After the botched execution, a young lawyer, Bertrand DeBlanc decided to take Francis' case. He felt it was unjust, and cruel and unusual punishment, as prohibited in the Constitution, to subject him again to the execution process. DeBlanc had been best friends with Thomas and his decision was greeted with dismay by whites in the small Cajun town. DeBlanc took Francis' case to the Supreme Court in Francis v. Resweber, 329 U.S. 459 (1947), citing various violations of his Fifth, Eighth, and Fourteenth Amendment rights. These included violations of equal protection, double jeopardy, and cruel and unusual punishment.
The US Supreme Court rejected the appeal. Subsequently, Willie Francis was returned to the electric chair on May 9, 1947. He told reporter Elliott Chaze a couple of days before the execution that he was going to meet the Lord with his "Sunday pants and Sunday heart." He was pronounced dead in the chair at 12:10 pm (CST).

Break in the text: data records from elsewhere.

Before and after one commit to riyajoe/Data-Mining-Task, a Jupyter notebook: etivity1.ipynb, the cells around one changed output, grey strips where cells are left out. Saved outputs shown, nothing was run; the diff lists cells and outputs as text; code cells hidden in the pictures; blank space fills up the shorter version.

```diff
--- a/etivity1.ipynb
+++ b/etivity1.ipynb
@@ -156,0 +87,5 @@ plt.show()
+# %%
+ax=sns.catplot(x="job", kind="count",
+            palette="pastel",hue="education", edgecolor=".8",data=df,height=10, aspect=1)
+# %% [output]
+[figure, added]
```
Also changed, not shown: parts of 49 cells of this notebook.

Willie Francis' short life was the subject of a 2006 documentary, titled Willie Francis Must Die Again, written and directed by filmmaker Allan Durand. The film, narrated by actor Danny Glover, chronicles the full story of his case and the unprecedented court battle that followed his failed execution. Produced by regional film director/producer Glen Pitre, the film includes first hand accounts of Francis' original trial, interviews with Sister Helen Prejean, author of Dead Man Walking, a book about the death penalty, and Gilbert King, author of The Execution of Willie Francis (2008); and cultural perspective provided by director Allan Durand.
In popular media

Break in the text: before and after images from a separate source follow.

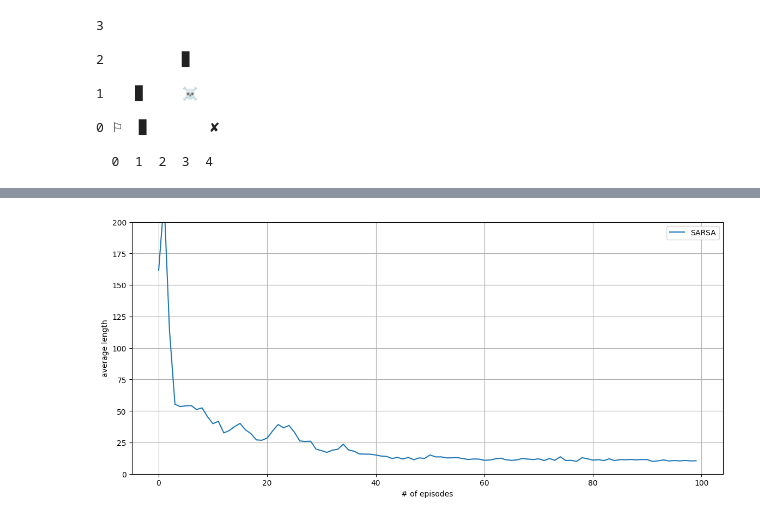
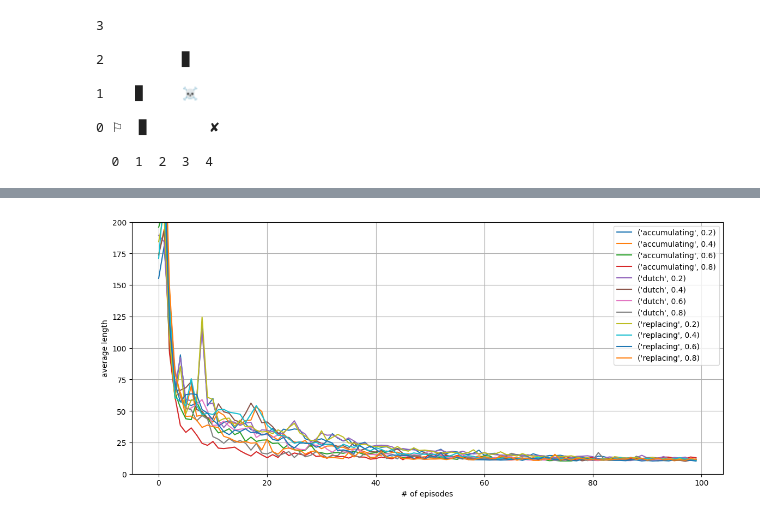
Before and after one commit to hmeretti/grid-world, a Jupyter notebook: notebooks/reinforcement_learning/agents/lambda_sarsa.ipynb, the cells around one changed output, grey strips where cells are left out. Drawn from its saved outputs; the diff is of its cells as text; code cells hidden in the pictures.

```diff
--- a/notebooks/reinforcement_learning/agents/lambda_sarsa.ipynb
+++ b/notebooks/reinforcement_learning/agents/lambda_sarsa.ipynb
@@ -171,16 +48,16 @@ def reward(e):
     else:
         return -1
 # %%
-slagent = SarsaLambdaAgent(
-    world = gworld,
-    reward_function = reward,
-    actions = [Action.up, Action.down, Action.left, Action.right],
-    gamma = 1,
-    alpha = 0.1,
-    epsilon = 0.1
+agent = LambdaSarsaAgent(
+    world=gworld,
+    reward_function=reward,
+    actions=[Action.up, Action.down, Action.left, Action.right],
+    gamma=1,
+    alpha=0.1,
+    epsilon=0.1,
 )
 
-episode_lengths, episode_returns = slagent.train(episodes = 200)
-pi_r = get_policy_rec(slagent.policy, gworld, slagent.actions)
+episode_lengths, episode_returns = agent.train(episodes=500)
+pi_r = get_policy_rec(agent.policy, gworld, agent.actions)
 print(get_policy_rec_str(pi_r, gworld))
 # %% [output]
@@ -227,16 +108,13 @@ print(get_policy_rec_str(sarsa_pi_r, gworld))
 # %%
 fig, ax = plt.subplots(figsize=(14, 6))
 
-ax.plot(sarsa_average_lengths, label = "SARSA")
+for x in results:
+    ax.plot(results[x][1], label=f"{x}")
 
-ax.set(
-    xlabel='# of episodes',
-    ylabel='average length',
-    ylim=[0, 200]
-)
+ax.set(xlabel="# of episodes", ylabel="average length", ylim=[0, 200])
 ax.grid()
 ax.legend(loc="upper right")
 
 plt.show()
 # %% [output]
-[figure, old version]
+[figure, new version]
```
Also changed, not shown: parts of 10 cells of this notebook, 14 other files.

- Ernest Gaines' 1993 novel A Lesson Before Dying, telling the story of a young black man facing execution in 1940s Louisiana, was partly based on the Willie Francis Case. 
- The Residents refer to Willie Francis in one of their songs, "The Kid Who Collected Crimes".
- Capital punishment in Louisiana
- Capital punishment in the United States
- Francis v. Resweber
- John Babbacombe Lee
- Joseph Samuel
- Pedro Medina
- "Court to Study Strange Case Of Willie Francis". Prescott Evening Courier. May 9, 1946. Retrieved 2009-06-12.
- Gilbert King, "The Two Executions Of Willie Francis", Washington Post, 19 July 2006, accessed 28 December 2014
- Justice Harold Burton. "Louisiana ex rel. Francis v. Resweber dissent". Retrieved 2009-06-10. Justice Burton cited an affidavit by Harold Resweber, witness to the botched execution, which reported Francis' outburst.
- Elliott Chaze (May 10, 1947). "Second Trip To Chair-Willie Francis Dies". St. Petersburg Times. Retrieved 2009-06-12.
- "Writing A Lesson Before Dying" (PDF). 2005. Retrieved 2017-03-30.
- King, Gilbert (2008). The Execution of Willie Francis: Race, Murder and the Search for Justice in the American South. Basic Civitas Books.
- Miller, Arthur S.; Bowman, Jeffrey H. (1988). Death by Installments: The Ordeal of Willie Francis. New York.